considering the real-time nature of this bulletin board, it is impossible for us to review all messages or confirm the validity of information posted. please remember that we do not actively monitor the contents of posted messages and are not responsible for any messages posted. we do not vouch for or warrant the accuracy, completeness or usefulness of any message, and are not responsible for the contents of any message. the messages express the views of the author of the message, not necessarily the views of this bb or any entity associated with this bb. any user who feels that a posted message is objectionable is encouraged to contact us immediately using the report button or by email. we have the ability to remove objectionable messages and we will make every effort to do so, within a reasonable time frame, if we determine that removal is necessary. this is a manual process, however, so please realize that we may not be able to remove or edit particular messages immediately.
we are the largest nursing discussion forum on the internet. we are dealing with thousands of members (47,914+) and an average of 1100 posts per day. when you grow to a bulletin board of this size, it becomes more difficult to moderate it. presently, we have approximately 20 volunteer moderators who monitor this board periodically throughout the day. they are here to help -- please feel free to contact them with any problems you may have. on the other hand, they have been instructed to enforce our zero-tolerance policy. our biggest concern here is the quality of membership not the quantity. we have no problem removing any individual who disrupts this bulletin board.

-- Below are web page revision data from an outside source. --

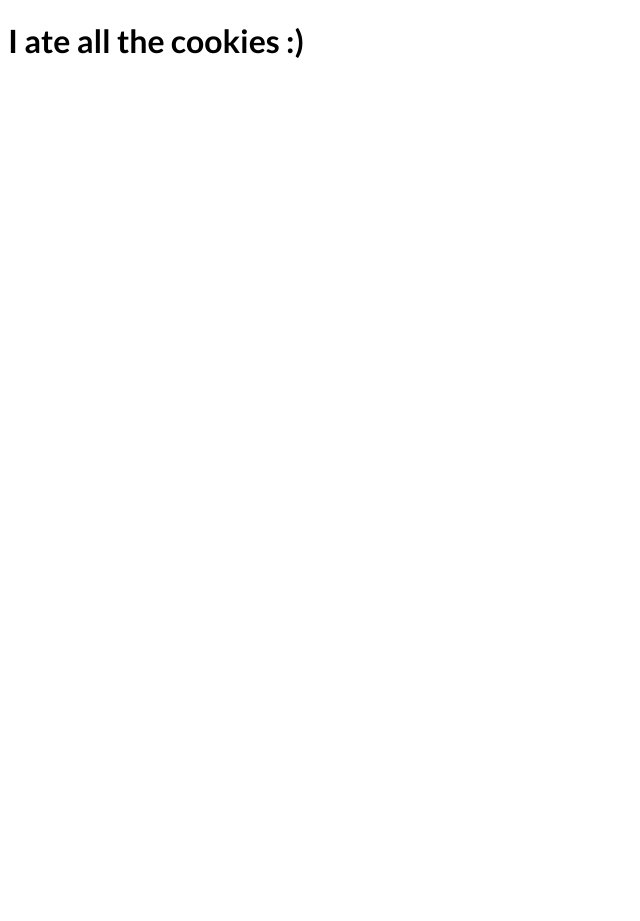
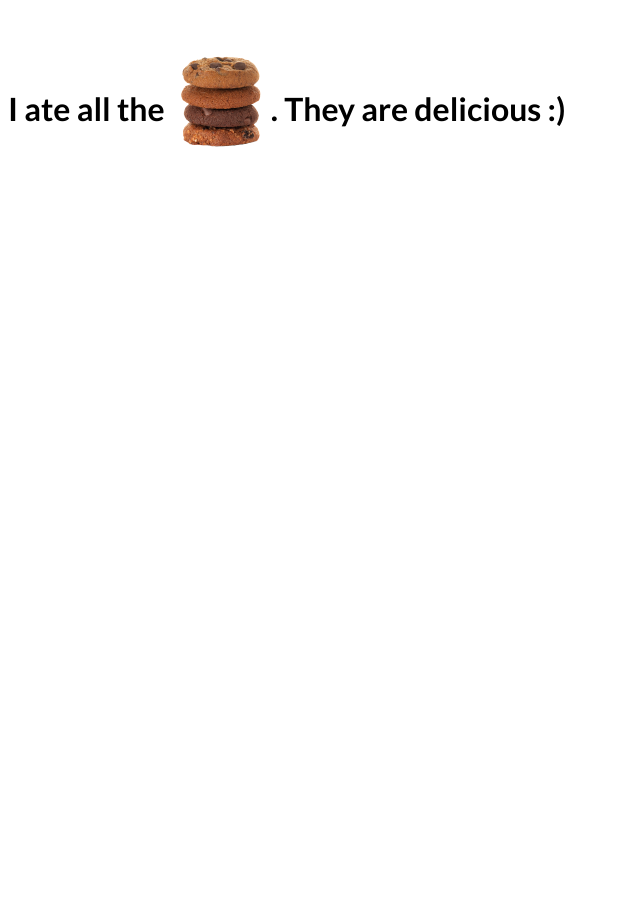
Before and after one commit to dsmilkov/dsmilkov.github.io, a Jekyll site: the page cookies.html, which Jekyll copies as it is, in a window 1280 px wide. Shown: the whole page, without its empty margins (0-640 px from the left). Built offline with Jekyll 4.4.1, drawn with Linux system fonts in a browser that asks for light colours.

Commit message:
updated cookies page

```diff
--- a/cookies.html
+++ b/cookies.html
@@ -30,7 +30,7 @@
         </script>
     </head>
     <body>
-      <h1>I ate all the cookies :)</h1>
+      <h1>I ate all the <img style="position:relative; top:32px;" height="100" src="static/cookies.png" />. They are delicious :)</h1>
 
     </body>
 </html>
```
Also changed, not shown: static/cookies.png (added).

Jul 19, '04Occupation: Operating Room Nurse Specialty: 5 yrs OR, ASU Pre-Op 2 yr. ER ; From: US ; Joined: Jun '03; Posts: 17,036; Likes: 1,006Washing hands all that time isn't going to keep fake nails any cleaner.
fake nails+ microscopic 'lifting'=perfect place for water and bacteria to pool and grow.
Just because you don't see the acrylic lifting off of the nail does not mean that is hasn't!
Jul 19, '04Joined: Apr '00; Posts: 24,611; Likes: 35,448furthermore, i wash my hands around 20x/day....after every contact i have with pts., equipment...
so those of you with overlays; do you scrub those 'nails' meticulously every single time, as it sounds time-consuming. often i use the hand cleaners, which wouldn't clean those nails.
Jul 19, '04Joined: Mar '04; Posts: 5,926; Likes: 15When I had the infection or whatever it was that I referred to in an earlier post (that we cannot find any reason for other than the acrylic nails) do you think I didn't wash constantly trying to get rid of the itching?
Jul 19, '04Occupation: telemetry nurse Joined: Jul '03; Posts: 110; Likes: 2[/img][/size][size=7][img] i also wore acrylics for years, wanted pretty nails, mine have always been weak and easily broken. but, when i got a fungal infection under one nail, and the nail tech wanted to put on a new fake nail and cover it with acrylic, i was grossed out. this was before nursing school. i took off all the "fakeness", started putting cream on my nails daily, and buffing them while i watch tv at night, and i have felt so liberated from the cost and fakeness of it all. i am so proud of my clean nails, i would never resort to being fake again.